Action item
Do any lines in the data below contain "sheet"? If so, copy every one of them.
Segment Start: Dataset excerpts
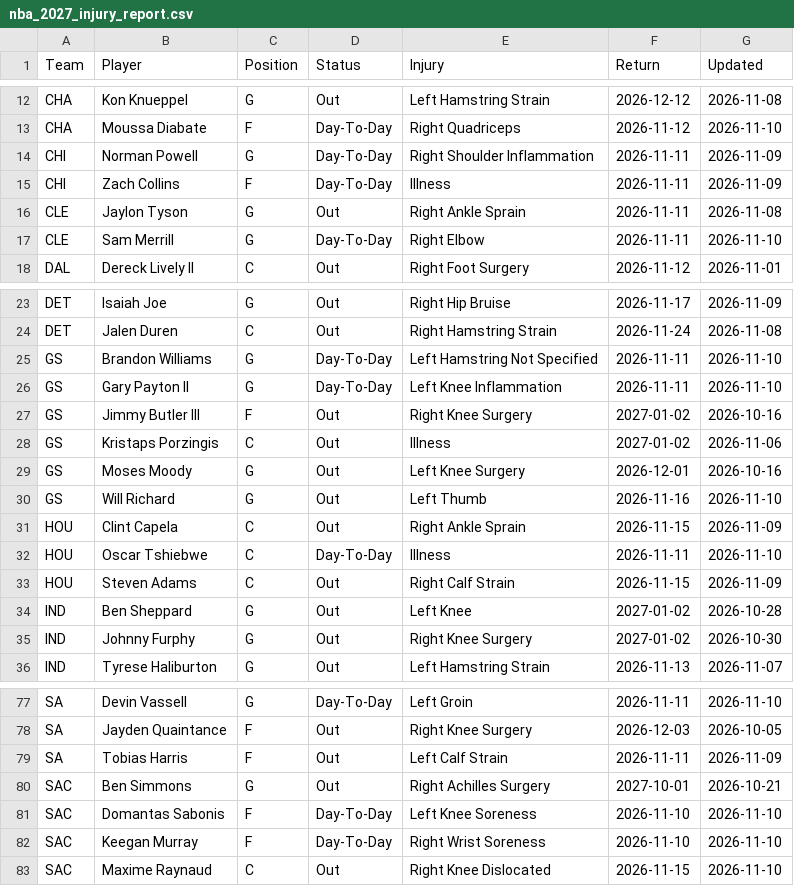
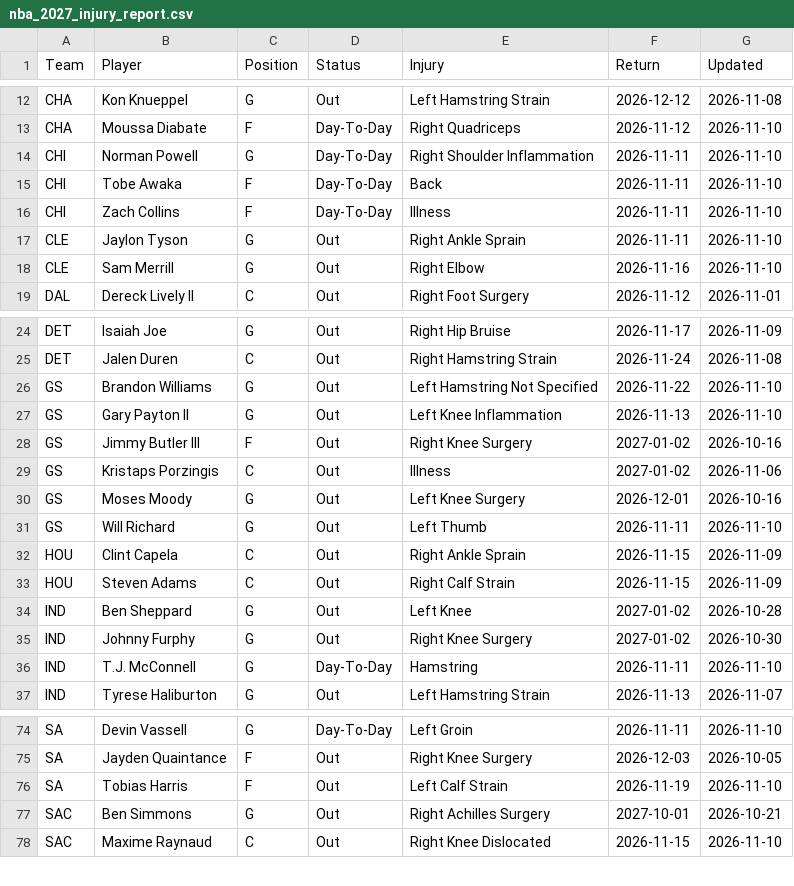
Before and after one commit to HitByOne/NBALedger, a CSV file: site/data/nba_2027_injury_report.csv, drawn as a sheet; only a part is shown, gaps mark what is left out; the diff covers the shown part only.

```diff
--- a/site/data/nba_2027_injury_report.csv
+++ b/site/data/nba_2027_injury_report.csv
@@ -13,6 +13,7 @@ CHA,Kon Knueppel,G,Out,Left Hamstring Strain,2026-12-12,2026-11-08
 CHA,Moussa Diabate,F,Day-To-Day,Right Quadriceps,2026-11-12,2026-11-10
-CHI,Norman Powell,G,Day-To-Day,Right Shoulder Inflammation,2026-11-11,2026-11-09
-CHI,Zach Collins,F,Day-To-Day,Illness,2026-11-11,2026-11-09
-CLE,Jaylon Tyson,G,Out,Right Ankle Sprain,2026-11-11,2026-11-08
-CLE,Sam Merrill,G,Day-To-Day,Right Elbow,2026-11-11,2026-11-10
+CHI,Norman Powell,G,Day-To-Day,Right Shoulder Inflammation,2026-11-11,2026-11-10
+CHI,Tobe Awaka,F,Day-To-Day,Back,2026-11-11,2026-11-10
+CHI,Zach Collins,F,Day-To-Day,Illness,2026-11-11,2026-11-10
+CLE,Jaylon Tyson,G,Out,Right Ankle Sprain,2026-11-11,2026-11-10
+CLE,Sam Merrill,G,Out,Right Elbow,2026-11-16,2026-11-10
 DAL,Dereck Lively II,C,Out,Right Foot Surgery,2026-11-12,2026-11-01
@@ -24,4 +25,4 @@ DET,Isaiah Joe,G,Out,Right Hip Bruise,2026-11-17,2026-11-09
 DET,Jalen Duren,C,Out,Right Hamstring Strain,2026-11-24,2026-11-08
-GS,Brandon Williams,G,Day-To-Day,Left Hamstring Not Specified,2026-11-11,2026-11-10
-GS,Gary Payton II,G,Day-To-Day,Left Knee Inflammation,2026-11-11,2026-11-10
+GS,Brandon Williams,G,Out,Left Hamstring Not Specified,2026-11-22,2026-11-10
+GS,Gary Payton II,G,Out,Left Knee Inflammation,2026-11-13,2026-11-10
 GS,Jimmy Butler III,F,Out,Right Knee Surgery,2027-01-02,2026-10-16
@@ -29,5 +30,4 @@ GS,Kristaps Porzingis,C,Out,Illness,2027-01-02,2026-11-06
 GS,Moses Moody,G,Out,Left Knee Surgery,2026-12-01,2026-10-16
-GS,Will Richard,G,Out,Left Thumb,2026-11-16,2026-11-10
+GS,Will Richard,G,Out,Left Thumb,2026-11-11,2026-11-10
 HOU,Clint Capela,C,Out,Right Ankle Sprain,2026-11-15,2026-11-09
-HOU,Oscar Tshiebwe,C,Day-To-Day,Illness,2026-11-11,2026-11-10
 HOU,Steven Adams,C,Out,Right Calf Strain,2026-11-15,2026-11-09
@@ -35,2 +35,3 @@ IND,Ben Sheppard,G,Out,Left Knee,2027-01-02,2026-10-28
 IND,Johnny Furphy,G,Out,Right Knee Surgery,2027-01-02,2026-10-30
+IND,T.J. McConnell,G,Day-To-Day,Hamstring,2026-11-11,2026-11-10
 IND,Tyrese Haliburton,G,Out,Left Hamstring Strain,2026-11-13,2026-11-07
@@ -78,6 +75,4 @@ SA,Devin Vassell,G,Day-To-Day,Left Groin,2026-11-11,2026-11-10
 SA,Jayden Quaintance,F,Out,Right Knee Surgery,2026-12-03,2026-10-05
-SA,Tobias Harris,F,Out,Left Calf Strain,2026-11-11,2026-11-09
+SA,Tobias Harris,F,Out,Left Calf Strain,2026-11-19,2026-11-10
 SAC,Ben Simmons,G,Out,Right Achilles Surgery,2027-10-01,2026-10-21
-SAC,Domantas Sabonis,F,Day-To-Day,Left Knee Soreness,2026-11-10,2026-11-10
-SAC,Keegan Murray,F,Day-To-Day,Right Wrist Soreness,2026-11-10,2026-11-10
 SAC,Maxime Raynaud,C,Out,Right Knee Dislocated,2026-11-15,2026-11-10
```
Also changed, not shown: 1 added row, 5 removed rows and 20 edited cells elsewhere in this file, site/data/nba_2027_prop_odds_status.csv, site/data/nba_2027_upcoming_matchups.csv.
Segment End: Dataset excerpts
Segment Start: Dataset excerpts
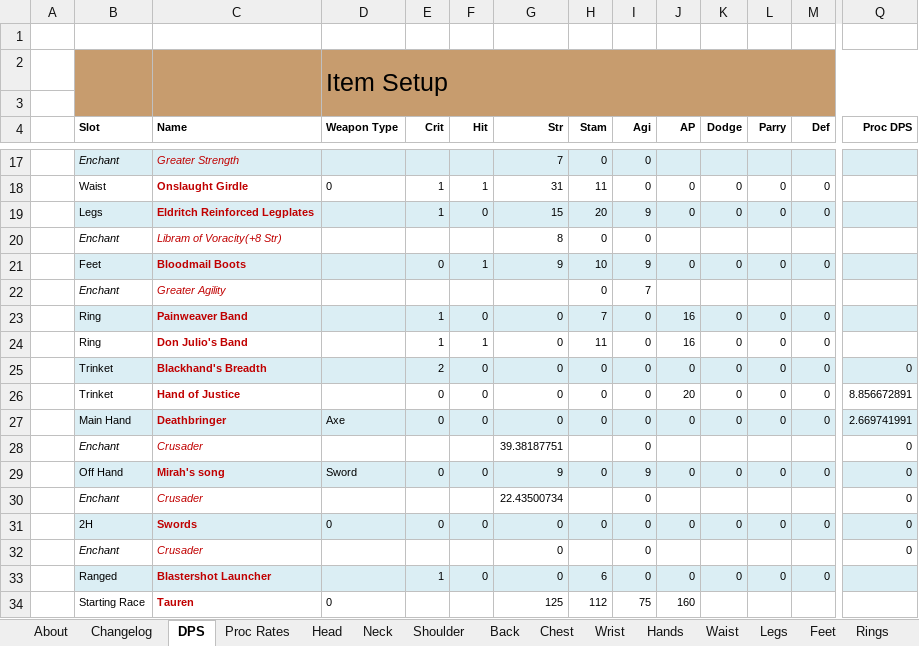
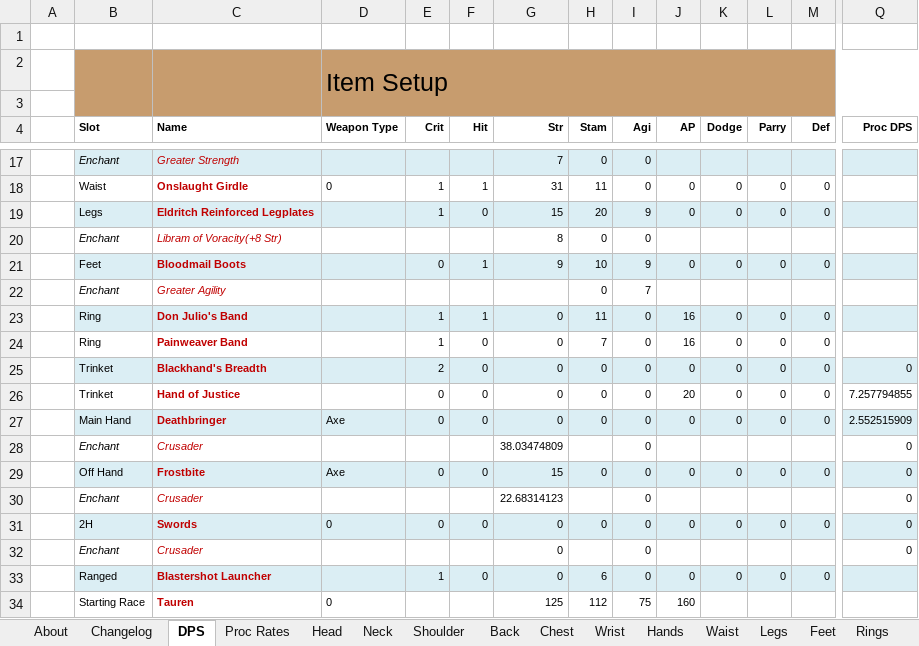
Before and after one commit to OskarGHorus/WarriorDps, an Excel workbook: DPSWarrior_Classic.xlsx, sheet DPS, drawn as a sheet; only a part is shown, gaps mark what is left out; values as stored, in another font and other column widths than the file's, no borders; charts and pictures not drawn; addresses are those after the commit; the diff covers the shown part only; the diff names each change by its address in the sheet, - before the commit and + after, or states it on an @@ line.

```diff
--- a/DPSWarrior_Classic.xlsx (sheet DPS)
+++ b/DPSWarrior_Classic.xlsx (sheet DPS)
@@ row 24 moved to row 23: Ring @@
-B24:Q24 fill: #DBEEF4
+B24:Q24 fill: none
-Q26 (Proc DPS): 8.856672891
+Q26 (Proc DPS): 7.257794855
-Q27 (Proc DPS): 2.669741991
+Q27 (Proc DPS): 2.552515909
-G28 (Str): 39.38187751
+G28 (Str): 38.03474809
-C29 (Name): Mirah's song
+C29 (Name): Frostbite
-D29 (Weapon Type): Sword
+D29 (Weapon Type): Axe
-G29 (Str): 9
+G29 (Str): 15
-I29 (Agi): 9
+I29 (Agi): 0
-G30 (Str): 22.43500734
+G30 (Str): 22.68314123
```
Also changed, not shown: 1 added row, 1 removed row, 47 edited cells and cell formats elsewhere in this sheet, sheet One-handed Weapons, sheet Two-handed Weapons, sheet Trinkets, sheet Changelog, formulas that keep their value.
Segment End: Dataset excerpts
Answer below
Before and after one commit to HitByOne/NBALedger, a CSV file: site/data/nba_2027_injury_report.csv, drawn as a sheet; only a part is shown, gaps mark what is left out; the diff covers the shown part only.
Before and after one commit to OskarGHorus/WarriorDps, an Excel workbook: DPSWarrior_Classic.xlsx, sheet DPS, drawn as a sheet; only a part is shown, gaps mark what is left out; values as stored, in another font and other column widths than the file's, no borders; charts and pictures not drawn; addresses are those after the commit; the diff covers the shown part only; the diff names each change by its address in the sheet, - before the commit and + after, or states it on an @@ line.
--- a/DPSWarrior_Classic.xlsx (sheet DPS)
+++ b/DPSWarrior_Classic.xlsx (sheet DPS)
Also changed, not shown: 1 added row, 1 removed row, 47 edited cells and cell formats elsewhere in this sheet, sheet One-handed Weapons, sheet Two-handed Weapons, sheet Trinkets, sheet Changelog, formulas that keep their value.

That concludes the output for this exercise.